The photo above was taken in about 1907, and shows a British sailor sawing the shackle off the leg of an African slave.
Where was that slave bound before he was freed by the British?
In 1907 there was no longer any market for slaves among white people anywhere in the world. In fact, there was probably no market at all for slaves except in black Africa or among the Arabs. In all likelihood that slave was going to be sold on the Arabian Peninsula or perhaps to African Muslims.
Who captured the slave?
He was probably captured by another black African from a neighboring tribe, either in warfare or as a part of a deliberate slave-taking raid. The Arabs rarely captured black slaves themselves, and this slave might have been brokered several times by African traders before arriving at his final owner.

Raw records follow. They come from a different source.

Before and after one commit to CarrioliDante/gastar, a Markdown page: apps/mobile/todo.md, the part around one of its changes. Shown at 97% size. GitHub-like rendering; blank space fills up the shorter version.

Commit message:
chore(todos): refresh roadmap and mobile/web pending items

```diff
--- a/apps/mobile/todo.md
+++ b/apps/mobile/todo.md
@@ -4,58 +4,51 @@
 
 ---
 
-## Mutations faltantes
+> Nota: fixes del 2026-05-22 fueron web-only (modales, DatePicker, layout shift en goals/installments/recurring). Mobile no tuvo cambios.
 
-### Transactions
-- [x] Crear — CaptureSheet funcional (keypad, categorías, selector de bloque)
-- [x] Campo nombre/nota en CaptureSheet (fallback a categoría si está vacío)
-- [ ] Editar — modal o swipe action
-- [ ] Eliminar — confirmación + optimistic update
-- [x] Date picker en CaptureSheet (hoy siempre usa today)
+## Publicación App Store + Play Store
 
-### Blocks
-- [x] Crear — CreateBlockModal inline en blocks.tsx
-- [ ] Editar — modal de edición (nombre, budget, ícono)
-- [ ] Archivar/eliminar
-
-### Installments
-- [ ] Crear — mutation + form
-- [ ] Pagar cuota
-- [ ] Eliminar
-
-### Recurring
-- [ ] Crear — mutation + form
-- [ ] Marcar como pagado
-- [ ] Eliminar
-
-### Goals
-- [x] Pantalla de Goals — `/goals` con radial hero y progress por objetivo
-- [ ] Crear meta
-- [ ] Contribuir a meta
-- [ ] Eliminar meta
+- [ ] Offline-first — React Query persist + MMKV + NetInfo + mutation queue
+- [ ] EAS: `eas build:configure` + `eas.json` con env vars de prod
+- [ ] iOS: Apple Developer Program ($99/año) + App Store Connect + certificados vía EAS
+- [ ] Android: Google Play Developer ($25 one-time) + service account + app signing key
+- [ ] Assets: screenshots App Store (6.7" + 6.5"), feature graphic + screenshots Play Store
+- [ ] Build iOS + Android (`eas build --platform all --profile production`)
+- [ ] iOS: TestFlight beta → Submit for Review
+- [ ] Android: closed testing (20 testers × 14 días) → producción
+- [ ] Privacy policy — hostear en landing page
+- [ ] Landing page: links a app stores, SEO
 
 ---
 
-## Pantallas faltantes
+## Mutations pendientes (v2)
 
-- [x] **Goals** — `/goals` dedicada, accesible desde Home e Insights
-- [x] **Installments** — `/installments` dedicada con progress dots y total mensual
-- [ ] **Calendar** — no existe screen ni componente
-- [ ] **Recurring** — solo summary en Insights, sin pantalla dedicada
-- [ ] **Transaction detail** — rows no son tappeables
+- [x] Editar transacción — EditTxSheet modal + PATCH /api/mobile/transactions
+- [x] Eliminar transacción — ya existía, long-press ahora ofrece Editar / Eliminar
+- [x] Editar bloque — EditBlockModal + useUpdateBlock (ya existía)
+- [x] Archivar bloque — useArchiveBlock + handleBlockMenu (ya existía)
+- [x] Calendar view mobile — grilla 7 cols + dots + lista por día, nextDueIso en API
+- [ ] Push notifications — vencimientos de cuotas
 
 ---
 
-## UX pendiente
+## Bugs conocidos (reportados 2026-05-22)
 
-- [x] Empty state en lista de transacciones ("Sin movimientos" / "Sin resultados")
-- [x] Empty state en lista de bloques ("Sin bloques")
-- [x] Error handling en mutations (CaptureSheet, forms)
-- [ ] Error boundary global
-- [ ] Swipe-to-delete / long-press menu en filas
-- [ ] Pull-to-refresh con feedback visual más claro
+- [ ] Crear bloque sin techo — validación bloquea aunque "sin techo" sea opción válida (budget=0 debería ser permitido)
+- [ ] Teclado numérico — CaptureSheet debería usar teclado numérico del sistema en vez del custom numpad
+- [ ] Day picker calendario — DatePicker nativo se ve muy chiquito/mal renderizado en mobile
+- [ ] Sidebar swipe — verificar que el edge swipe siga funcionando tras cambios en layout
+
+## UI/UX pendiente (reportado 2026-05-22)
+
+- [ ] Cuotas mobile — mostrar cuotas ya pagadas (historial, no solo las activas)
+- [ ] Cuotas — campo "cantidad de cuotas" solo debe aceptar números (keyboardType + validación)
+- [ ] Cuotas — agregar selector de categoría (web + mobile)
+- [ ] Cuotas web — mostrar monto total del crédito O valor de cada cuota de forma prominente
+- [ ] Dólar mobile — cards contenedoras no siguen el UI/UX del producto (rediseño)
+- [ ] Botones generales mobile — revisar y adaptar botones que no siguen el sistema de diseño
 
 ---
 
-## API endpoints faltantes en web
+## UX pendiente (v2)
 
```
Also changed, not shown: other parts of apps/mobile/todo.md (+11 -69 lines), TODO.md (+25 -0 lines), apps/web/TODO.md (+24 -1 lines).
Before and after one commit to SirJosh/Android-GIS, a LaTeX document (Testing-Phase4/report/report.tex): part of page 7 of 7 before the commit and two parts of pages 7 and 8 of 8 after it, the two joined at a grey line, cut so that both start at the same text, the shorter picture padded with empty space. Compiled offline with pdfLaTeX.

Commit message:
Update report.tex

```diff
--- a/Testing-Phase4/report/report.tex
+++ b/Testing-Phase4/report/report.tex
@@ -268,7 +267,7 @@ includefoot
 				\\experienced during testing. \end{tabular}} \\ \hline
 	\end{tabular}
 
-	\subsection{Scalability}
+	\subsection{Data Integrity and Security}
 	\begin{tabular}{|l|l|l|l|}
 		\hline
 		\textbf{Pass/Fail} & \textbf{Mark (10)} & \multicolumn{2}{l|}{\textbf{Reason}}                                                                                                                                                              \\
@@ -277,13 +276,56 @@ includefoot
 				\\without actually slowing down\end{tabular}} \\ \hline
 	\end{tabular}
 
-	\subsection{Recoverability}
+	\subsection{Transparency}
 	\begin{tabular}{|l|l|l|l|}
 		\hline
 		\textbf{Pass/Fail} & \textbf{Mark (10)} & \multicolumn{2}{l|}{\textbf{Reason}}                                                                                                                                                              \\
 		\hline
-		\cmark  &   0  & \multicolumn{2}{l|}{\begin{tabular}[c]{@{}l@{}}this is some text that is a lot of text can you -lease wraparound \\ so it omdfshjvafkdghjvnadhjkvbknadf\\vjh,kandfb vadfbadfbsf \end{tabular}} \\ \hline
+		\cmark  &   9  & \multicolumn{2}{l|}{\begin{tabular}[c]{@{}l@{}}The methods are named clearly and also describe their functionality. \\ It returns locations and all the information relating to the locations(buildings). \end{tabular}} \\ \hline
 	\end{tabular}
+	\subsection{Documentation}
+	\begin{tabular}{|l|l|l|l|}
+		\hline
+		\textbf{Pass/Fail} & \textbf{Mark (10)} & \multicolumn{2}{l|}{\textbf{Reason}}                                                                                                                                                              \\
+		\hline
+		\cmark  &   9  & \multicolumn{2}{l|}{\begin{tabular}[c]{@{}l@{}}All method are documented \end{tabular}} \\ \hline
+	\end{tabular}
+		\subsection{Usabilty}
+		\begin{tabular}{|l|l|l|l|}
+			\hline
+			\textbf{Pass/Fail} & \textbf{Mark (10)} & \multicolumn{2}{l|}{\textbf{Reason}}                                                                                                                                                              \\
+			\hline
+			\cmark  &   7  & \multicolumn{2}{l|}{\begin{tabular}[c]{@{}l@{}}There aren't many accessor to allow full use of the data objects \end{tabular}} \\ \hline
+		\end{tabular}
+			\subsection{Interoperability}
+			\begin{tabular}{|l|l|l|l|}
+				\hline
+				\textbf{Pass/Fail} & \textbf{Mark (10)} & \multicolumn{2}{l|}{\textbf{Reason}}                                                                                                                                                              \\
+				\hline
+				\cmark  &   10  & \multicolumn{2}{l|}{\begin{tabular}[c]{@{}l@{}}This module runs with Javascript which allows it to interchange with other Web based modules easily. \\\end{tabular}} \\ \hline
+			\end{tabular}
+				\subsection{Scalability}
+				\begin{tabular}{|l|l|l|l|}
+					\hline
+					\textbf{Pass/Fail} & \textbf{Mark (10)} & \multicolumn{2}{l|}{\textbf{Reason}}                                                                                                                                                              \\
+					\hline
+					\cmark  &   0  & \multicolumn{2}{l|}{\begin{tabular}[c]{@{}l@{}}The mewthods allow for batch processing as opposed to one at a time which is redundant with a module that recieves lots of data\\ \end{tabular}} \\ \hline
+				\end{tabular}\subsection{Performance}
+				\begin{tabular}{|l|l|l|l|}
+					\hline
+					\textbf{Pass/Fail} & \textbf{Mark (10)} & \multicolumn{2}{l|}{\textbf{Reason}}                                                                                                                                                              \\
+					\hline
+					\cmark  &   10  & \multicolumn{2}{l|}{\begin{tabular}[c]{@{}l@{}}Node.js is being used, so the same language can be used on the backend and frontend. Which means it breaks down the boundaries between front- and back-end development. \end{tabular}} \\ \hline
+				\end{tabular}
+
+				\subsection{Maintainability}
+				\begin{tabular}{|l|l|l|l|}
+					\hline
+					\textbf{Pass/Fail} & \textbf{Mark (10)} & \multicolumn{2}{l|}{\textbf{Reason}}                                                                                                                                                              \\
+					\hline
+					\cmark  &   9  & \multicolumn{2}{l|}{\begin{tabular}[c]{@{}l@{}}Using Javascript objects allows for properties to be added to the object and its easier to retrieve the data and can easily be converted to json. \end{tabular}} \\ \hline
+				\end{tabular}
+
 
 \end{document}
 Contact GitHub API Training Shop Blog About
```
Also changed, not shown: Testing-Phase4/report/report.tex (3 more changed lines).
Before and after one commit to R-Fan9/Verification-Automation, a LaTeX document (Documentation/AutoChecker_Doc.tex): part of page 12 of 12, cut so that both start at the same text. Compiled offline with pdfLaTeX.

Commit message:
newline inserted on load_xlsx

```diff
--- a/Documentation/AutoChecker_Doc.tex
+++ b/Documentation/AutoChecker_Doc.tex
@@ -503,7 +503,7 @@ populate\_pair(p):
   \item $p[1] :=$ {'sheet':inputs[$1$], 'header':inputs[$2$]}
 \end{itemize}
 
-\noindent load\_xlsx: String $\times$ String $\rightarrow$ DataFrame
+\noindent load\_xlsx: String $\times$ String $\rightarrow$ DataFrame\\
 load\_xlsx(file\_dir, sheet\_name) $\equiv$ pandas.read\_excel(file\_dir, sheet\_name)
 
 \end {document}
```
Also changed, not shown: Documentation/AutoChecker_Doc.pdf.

In any case, both the slave-taker and the customer were almost certainly Muslims.
Yet white Europeans are to blame for all this. As our multicultural indoctrination has drummed into us over and over, white people are the cause of all the world’s evils, including the enslavement of Africans.
Somehow, perhaps through diabolical mind-rays, we induced the Africans and the Arabs to enslave millions of blacks and then trade them among themselves.
It just goes to show how viciously omnipotent we white people are.
Here’s the full story about the photo:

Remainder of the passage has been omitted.